Is there such a thing as Stay-at-home-mom Crisis? I think there is. And if you are one or know one then you know how amazingly hard it is to be one. How do you cope and thrive? That’s the story of Mom’s Night Out.
Moms’ Night Out
Novelization by Tricia Goyer
Screenwriten by Jon Erwin, Andrew Erwin, Andrea Nasfell
Allyson is unhappy. She always wanted to be a mom but now that she is she finds that her daily grind and the daily responsibilities to her kids is weighing her down. To cope she thinks that she needs to get out and have fun away from her family. High heels and all girls. No responsibilities. And of course it goes wrong.
Unlike similar humorous films and books, this one never finds itself lost in drugs, sexual misconduct, or scandals. Rather, the ladies find themselves on a trail of mishap ending with Allyson finding the true value of being a mother.
Critics have said that this story sets women back in time and traps them in a repressed world where they don’t have jobs. Clearly the issue here is that some critics don’t understand that being a mom is a job. And one where she works harder and longer hours than any of the critics. The issue of importance comes to mind: is it really more valuable to society or individuals to work an hourly job (many of which result in below poverty line earnings) under a boss where you may have to do things you wouldn’t want to do or is it more empowering to be your own boss, responsibile for raising children to be valuable pieces of society, and saving money by cutting costs for day care, eating out, gas, and home care?
This is a feel good story of a woman who ultimately recognizing her value doesn’t have to do with her job or her daily work – but in who she is and how she is loved. It is a modern, female version of It’s a Wonderful Life with more humor.

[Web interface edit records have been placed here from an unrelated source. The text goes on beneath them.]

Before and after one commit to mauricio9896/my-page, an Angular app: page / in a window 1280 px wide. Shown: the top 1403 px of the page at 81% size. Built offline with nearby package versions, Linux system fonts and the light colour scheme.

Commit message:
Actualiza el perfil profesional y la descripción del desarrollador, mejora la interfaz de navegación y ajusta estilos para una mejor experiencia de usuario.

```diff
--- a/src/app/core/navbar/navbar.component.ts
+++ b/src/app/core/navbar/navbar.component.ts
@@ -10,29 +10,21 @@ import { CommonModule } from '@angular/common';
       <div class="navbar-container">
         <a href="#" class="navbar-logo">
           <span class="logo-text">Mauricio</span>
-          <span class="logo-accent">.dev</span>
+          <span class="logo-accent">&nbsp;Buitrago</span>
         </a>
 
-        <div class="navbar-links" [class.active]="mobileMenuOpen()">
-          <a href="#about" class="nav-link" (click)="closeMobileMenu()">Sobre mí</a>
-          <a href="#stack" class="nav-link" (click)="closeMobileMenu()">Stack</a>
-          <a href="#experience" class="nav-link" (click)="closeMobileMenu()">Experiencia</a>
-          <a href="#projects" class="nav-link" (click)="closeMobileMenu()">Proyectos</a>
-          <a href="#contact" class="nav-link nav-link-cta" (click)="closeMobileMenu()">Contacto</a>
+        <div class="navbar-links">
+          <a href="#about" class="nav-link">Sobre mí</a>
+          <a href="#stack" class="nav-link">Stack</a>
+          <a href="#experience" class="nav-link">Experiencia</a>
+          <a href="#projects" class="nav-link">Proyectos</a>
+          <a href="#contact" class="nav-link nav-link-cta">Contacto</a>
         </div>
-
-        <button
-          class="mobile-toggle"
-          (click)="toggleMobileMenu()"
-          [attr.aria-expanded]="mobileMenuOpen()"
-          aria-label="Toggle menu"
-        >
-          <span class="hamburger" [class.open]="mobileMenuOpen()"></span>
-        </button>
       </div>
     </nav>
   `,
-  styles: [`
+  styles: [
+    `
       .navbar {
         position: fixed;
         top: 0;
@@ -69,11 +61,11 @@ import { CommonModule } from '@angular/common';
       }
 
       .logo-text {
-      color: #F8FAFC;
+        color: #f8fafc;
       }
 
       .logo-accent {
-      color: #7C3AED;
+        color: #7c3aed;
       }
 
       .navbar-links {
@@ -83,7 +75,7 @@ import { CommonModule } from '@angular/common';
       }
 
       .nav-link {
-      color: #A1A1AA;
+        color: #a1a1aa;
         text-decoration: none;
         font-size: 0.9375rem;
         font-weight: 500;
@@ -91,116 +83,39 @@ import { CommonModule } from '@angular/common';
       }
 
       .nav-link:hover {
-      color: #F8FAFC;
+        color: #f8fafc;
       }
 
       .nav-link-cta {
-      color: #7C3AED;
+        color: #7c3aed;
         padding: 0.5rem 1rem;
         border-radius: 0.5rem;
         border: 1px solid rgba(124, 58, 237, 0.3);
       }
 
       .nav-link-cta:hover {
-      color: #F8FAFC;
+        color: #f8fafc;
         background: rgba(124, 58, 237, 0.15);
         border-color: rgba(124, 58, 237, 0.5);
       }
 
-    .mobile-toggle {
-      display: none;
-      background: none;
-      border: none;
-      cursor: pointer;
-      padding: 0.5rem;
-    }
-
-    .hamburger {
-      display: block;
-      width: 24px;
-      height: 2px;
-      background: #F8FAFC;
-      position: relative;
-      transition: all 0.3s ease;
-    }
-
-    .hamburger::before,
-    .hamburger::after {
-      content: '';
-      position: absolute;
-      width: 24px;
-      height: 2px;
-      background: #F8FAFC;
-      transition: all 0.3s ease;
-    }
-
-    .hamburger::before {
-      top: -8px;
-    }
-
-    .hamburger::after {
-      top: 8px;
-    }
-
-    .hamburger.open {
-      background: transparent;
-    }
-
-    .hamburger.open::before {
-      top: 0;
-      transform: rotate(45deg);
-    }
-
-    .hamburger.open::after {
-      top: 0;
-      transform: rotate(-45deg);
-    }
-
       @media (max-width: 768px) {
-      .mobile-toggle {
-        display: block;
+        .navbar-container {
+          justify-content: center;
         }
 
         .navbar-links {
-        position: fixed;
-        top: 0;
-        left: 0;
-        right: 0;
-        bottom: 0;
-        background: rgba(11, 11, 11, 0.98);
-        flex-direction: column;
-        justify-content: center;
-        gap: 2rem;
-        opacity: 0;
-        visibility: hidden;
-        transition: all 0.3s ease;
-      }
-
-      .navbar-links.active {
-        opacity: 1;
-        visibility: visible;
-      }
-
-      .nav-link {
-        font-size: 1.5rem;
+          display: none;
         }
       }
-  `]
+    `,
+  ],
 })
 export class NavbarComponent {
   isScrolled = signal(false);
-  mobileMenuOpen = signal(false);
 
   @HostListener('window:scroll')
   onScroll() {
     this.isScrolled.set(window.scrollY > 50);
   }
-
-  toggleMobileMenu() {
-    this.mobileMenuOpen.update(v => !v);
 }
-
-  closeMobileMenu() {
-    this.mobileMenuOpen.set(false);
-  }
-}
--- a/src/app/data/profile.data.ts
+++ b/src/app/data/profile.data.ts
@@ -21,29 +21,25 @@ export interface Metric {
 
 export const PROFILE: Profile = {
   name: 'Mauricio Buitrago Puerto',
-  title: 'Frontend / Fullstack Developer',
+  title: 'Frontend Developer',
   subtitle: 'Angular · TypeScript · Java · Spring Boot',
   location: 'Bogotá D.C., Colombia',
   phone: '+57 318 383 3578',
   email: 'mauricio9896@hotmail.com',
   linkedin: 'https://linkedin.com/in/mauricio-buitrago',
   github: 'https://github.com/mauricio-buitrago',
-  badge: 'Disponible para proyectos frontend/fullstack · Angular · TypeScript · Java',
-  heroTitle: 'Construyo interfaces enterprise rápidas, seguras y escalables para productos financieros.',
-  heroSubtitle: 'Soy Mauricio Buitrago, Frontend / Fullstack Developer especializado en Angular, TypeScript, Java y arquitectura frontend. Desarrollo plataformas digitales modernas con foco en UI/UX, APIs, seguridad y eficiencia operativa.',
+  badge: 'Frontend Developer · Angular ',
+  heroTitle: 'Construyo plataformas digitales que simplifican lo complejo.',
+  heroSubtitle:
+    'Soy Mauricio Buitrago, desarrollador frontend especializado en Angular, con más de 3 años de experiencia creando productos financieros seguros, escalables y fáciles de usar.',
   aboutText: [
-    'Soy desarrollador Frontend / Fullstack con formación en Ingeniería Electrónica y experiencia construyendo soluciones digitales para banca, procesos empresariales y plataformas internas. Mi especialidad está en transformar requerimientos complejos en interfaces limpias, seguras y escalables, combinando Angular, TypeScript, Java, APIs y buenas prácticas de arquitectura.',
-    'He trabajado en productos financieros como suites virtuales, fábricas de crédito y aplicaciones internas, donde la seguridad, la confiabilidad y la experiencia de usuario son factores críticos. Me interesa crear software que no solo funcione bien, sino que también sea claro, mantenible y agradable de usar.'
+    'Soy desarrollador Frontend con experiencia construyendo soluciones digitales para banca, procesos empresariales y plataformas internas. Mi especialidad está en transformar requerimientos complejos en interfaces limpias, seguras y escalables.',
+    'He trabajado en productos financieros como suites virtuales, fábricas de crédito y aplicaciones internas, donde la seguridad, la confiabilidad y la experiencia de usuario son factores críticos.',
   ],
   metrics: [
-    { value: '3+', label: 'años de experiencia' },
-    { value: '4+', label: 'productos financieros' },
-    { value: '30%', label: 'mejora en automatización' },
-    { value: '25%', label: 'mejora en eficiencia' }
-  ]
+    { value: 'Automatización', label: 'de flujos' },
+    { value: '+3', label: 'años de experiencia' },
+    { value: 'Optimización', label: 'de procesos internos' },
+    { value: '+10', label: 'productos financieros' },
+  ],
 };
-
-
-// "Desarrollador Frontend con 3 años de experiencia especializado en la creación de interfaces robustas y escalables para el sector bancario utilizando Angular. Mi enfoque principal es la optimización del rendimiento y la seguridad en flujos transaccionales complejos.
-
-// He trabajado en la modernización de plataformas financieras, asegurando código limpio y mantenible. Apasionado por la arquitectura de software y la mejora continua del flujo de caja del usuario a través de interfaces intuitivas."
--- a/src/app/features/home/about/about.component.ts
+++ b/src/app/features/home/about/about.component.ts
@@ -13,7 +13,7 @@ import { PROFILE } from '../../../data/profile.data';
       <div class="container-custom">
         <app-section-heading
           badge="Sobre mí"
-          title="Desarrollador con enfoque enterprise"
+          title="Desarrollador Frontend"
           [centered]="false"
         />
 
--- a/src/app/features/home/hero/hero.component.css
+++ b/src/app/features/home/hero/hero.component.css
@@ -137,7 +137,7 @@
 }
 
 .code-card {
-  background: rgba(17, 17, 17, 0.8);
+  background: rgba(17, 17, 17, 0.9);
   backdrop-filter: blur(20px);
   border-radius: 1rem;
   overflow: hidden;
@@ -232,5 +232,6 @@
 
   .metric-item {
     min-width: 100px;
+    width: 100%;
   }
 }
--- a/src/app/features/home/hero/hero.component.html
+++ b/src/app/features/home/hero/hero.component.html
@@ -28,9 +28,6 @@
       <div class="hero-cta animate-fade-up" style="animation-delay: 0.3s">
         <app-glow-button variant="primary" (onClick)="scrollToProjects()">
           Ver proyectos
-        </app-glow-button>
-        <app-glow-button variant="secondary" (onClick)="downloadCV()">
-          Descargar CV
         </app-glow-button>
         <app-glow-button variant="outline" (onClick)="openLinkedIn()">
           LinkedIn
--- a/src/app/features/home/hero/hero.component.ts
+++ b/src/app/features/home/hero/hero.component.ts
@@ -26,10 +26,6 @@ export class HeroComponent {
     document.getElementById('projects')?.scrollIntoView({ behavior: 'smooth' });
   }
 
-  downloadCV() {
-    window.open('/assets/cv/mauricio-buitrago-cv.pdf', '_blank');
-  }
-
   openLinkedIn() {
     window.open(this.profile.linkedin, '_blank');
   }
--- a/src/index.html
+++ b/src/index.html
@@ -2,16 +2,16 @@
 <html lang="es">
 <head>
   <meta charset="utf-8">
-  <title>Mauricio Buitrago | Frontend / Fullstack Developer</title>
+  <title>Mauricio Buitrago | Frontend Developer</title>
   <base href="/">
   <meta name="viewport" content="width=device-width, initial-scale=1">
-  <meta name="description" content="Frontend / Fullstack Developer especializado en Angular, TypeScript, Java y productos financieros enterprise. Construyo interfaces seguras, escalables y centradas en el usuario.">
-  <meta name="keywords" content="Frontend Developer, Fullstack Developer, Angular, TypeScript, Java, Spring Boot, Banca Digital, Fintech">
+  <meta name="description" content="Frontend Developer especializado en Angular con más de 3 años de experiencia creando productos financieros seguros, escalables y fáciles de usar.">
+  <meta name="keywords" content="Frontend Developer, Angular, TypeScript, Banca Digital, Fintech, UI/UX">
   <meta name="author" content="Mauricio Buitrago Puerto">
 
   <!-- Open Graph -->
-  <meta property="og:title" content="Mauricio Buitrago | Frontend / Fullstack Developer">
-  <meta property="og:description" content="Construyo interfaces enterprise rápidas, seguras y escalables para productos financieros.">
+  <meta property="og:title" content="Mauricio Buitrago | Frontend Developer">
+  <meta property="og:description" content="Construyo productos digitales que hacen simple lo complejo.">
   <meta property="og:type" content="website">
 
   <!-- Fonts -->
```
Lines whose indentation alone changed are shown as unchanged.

@ashertopia is the Managing Editor of BookGateway.com. He is an avid reader and a lifetime learner. His favorite genres include science fiction, fantasy, as well as theology and Christian living. His personal blog is AshertopiA – a land flowing with milk and honey… and a lot of sticky people.
This book was provided by the publisher as a review copy.